Possible Blood Donation Restrictions Worry Blood Banks
The FDA's consideration of greater restrictions on blood donations from people who may have contracted the human version of mad cow disease in Europe has blood banks worrying about possible shortages, the Wall Street Journal reports. The FDA currently bans blood donations from individuals who lived in the United Kingdom for a total of at least six months between 1980 and 1996. But the recent reappearance in Europe of mad cow disease and its human version, new-variant Creutzfeldt-Jakob Disease, has FDA officials weighing further restrictions. FDA advisers will decide whether to extend the ban at a two-day meeting beginning this Thursday, and the Journal reports that what they will recommend is "[un]clear." While no cases of the disease have been reported in the U.S., "research is emerging that suggests the disease can be transmitted through blood," the Journal reports.

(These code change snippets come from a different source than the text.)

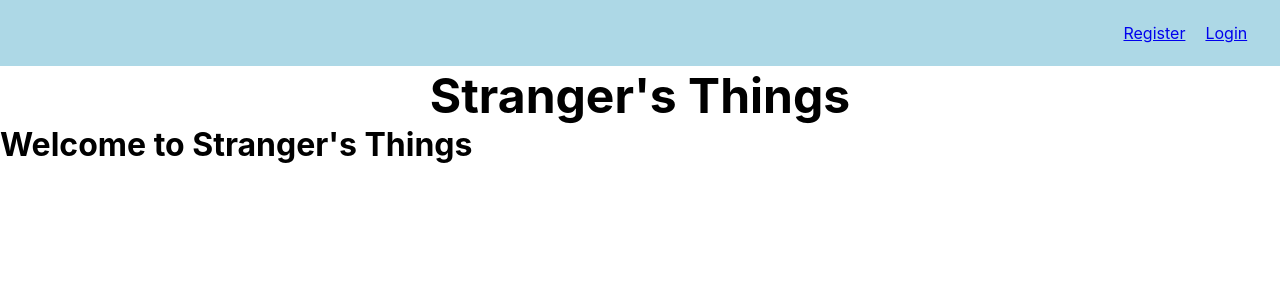
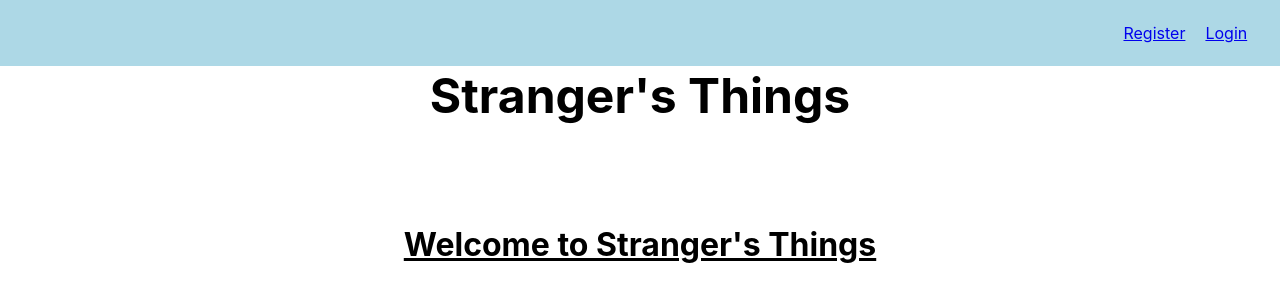
Before and after one commit to bootcamp-brian/strangers_things, a React (Create React App) app: page / in a window 1280 px wide. Shown: the top 302 px of the page. Built offline with nearby package versions, Linux system fonts and the light colour scheme.

Commit message:
minor fixes

```diff
--- a/src/pages/Home.js
+++ b/src/pages/Home.js
@@ -1,6 +1,8 @@
 const Home = () => {
 
-    return <h1>Welcome to Stranger's Things</h1>
+    return <div className="page">
+        <h1>Welcome to Stranger's Things</h1>
+    </div>
 }
 
-export default Home
+export default Home;
--- a/src/pages/Logout.js
+++ b/src/pages/Logout.js
@@ -1,7 +1,7 @@
 const Logout = () => {
 
     return <div className="page">
-        <h2>You have logged out</h2>
+        <h1>You have logged out</h1>
     </div>
 }
 
--- a/src/pages/Root.js
+++ b/src/pages/Root.js
@@ -1,6 +1,8 @@
 import { Outlet, Link } from "react-router-dom";
 import { useState } from 'react'
 import { useNavigate } from 'react-router-dom';
+// import strangerlogoleft from '../images/strangerlogoleft.jpeg';
+// import strangerlogoright from '../images/strangerlogoright.jpeg';
 
 export default function Root() {
     const [token, setToken] = useState(localStorage.getItem('token'));
@@ -33,7 +35,11 @@ export default function Root() {
                         }
                     </ul>
                 </nav>
-                <h1>Stranger's Things</h1>
+                <h1>
+                    {/* <img src={strangerlogoleft} /> */}
+                    Stranger's Things
+                    {/* <img src={strangerlogoright} /> */}
+                </h1>
             </header>
             <Outlet context={[token, setToken]}/>
         </>
```
Also changed, not shown: strangerlogoleft.jpeg.jpeg (deleted), strangerlogoright.jpeg.jpeg (deleted).
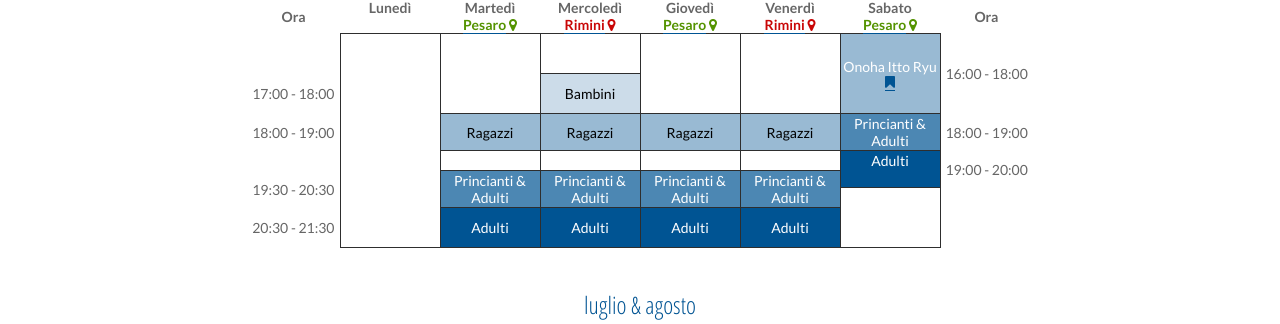
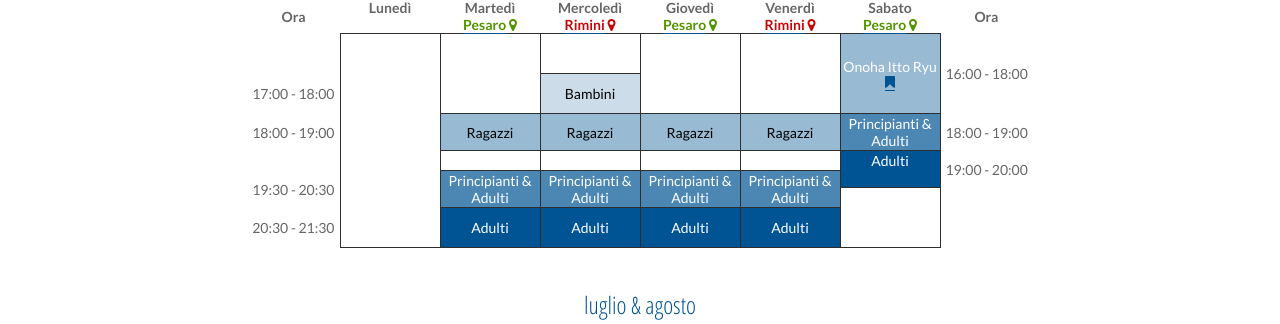
Before and after one commit to cbolk/renbukai-website, a PHP site: page /orario.php in a window 1280 px wide. Shown: the part 313-637 px from the top of the page. Run offline with PHP 8.4, Linux system fonts and the light colour scheme; data that the repository does not hold is empty; some libraries are stand-ins or nearby versions.

Commit message:
Schedule: typo fix

```diff
--- a/orario.php
+++ b/orario.php
@@ -79,7 +79,7 @@
                         <td class="hour ragazzi" rowspan="2"><span class='nomobile'>Ragazzi</span><span class='mobile'>R</span></td>
                         <td class="hour ragazzi" rowspan="2"><span class='nomobile'>Ragazzi</span><span class='mobile'>R</span></td>
                         <td class="hour ragazzi" rowspan="2"><span class='nomobile'>Ragazzi</span><span class='mobile'>R</span></td>
-                        <td class="hour principianti" rowspan="2"><span class='nomobile'>Princianti &amp;<br/> Adulti</span><span class='mobile'>P&amp;A</span></td>
+                        <td class="hour principianti" rowspan="2"><span class='nomobile'>Principianti &amp;<br/> Adulti</span><span class='mobile'>P&amp;A</span></td>
                         <td class="time" rowspan="2">18:00<span class='nomobile'> - </span><span class='mobile'><br/></span>19:00</td>
                       </tr>
                       <tr id='s1830'>
@@ -95,10 +95,10 @@
                       </tr>
                       <tr  id='s1930'>
                         <td class="time" rowspan="2">19:30<span class='nomobile'> - </span><span class='mobile'><br/></span>20:30</td>
-                        <td class="hour principianti" rowspan="2"><span class='nomobile'>Princianti &amp;<br/> Adulti</span><span class='mobile'>P&amp;A</span></td>
-                        <td class="hour principianti" rowspan="2"><span class='nomobile'>Princianti &amp;<br/> Adulti</span><span class='mobile'>P&amp;A</span></td>
-                        <td class="hour principianti" rowspan="2"><span class='nomobile'>Princianti &amp;<br/> Adulti</span><span class='mobile'>P&amp;A</span></td>
-                        <td class="hour principianti" rowspan="2"><span class='nomobile'>Princianti &amp;<br/> Adulti</span><span class='mobile'>P&amp;A</span></td>
+                        <td class="hour principianti" rowspan="2"><span class='nomobile'>Principianti &amp;<br/> Adulti</span><span class='mobile'>P&amp;A</span></td>
+                        <td class="hour principianti" rowspan="2"><span class='nomobile'>Principianti &amp;<br/> Adulti</span><span class='mobile'>P&amp;A</span></td>
+                        <td class="hour principianti" rowspan="2"><span class='nomobile'>Principianti &amp;<br/> Adulti</span><span class='mobile'>P&amp;A</span></td>
+                        <td class="hour principianti" rowspan="2"><span class='nomobile'>Principianti &amp;<br/> Adulti</span><span class='mobile'>P&amp;A</span></td>
                       </tr>
                       <tr id='s2000'>
                         <td class="hour" rowspan="3"></td>
```
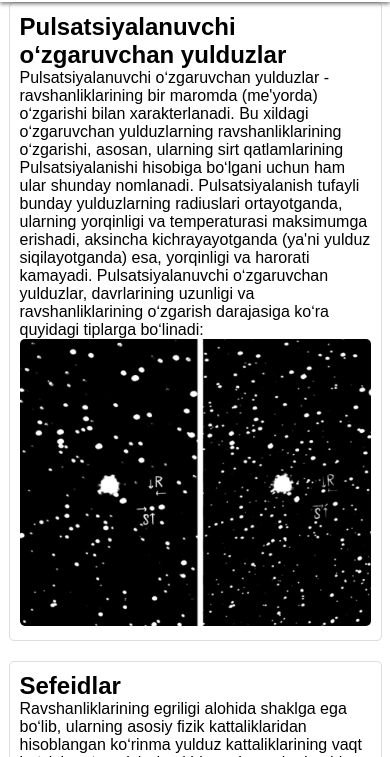
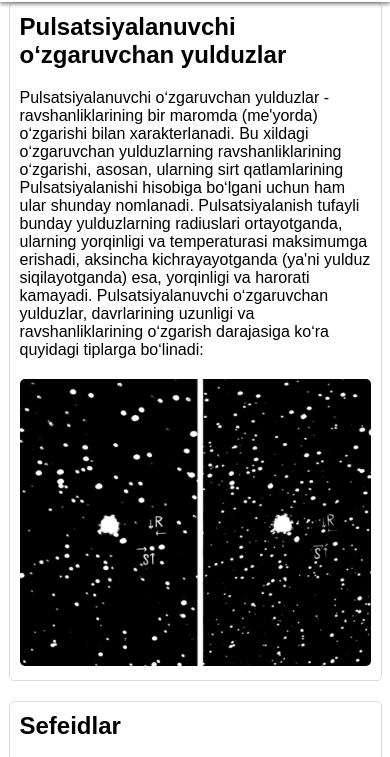
Before and after one commit to Senior-Sodiqjon/ds, a plain HTML site: page pages/stars.html in a window 390 px wide. Shown: the part 62-819 px from the top of the page. Drawn offline with Linux system fonts and the light colour scheme; a script that the page names is missing.

Commit message:
mobile prizentasiya1

```diff
--- a/index.css
+++ b/index.css
@@ -224,3 +224,7 @@ body {
     width: 90%;
   }
 }
+
+p{
+  margin: 20px 0px;
+}
```
Also changed, not shown: pages/index.html (+1 -1 lines), images/dublestars.jpg (added).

Blood banks warn that additional restrictions would make it difficult to replace the blood of "repeat donors" such as military members, employees of multinational companies and students. The Journal reports that the New York Blood Center -- which supplies "about 8%" of U.S. blood -- receives 25% of its red blood cells from FDA-licensed donation sites in Germany, Switzerland and the Netherlands. NYBC president and CEO Robert Jones said that if these supplies were reduced significantly, "that would create a medical emergency" in the U.S. But Peter Lurie, a member of the FDA advisory committee and deputy director of Public Citizen's Health Research Group, said the blood industry was "overreacting," as a "government-funded" study has showed that the United Kingdom ban decreased donations by less than 1%. Blood banks contend that this figure does not account for individuals who were dissuaded from giving blood after hearing about the "widely publicized ban" (Lueck, Wall Street Journal, 1/16).This is part of the California Healthline Daily Edition, a summary of health policy coverage from major news organizations. Sign up for an email subscription.